Aim of the exercise: List each line of the data that holds the string "Overleaf".

Source data:
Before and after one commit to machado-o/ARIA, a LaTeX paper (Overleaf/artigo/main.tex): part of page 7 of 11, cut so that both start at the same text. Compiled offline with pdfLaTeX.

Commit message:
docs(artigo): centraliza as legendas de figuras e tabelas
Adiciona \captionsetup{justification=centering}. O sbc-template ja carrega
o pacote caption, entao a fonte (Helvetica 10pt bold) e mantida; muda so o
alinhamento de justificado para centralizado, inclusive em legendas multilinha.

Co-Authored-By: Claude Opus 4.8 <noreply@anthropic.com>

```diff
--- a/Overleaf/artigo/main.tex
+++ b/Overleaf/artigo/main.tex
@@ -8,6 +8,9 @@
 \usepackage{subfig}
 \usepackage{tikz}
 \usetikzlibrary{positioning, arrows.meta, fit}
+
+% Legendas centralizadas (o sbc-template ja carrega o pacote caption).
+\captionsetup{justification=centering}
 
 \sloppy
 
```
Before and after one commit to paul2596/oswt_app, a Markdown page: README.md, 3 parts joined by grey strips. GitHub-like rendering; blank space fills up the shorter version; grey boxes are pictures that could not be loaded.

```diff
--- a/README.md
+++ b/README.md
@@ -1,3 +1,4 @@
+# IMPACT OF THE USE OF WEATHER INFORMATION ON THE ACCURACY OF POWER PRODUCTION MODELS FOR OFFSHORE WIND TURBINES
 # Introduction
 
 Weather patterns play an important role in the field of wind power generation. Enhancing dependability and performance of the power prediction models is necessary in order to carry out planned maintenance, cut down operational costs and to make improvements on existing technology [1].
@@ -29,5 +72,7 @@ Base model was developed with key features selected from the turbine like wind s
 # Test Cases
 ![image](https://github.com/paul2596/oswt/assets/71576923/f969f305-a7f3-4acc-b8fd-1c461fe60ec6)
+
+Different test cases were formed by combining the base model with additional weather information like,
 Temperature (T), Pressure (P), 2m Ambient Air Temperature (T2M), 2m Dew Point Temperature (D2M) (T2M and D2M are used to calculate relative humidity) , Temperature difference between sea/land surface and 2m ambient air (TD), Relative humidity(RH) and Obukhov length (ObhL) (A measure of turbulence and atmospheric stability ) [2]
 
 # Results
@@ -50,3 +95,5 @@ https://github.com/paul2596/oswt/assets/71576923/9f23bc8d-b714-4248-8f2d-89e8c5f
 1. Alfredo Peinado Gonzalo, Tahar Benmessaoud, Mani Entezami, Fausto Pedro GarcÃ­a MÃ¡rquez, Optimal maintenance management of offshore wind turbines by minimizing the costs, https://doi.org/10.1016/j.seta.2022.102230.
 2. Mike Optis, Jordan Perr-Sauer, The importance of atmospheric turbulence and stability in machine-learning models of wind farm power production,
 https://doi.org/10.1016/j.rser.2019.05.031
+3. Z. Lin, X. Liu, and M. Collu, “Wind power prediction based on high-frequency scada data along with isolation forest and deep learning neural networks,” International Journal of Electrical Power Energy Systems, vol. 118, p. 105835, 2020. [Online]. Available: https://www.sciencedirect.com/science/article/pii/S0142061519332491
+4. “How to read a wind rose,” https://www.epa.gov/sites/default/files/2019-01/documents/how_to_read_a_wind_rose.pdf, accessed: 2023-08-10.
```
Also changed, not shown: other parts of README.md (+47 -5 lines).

Output for this exercise:
Before and after one commit to machado-o/ARIA, a LaTeX paper (Overleaf/artigo/main.tex): part of page 7 of 11, cut so that both start at the same text. Compiled offline with pdfLaTeX.
--- a/Overleaf/artigo/main.tex
+++ b/Overleaf/artigo/main.tex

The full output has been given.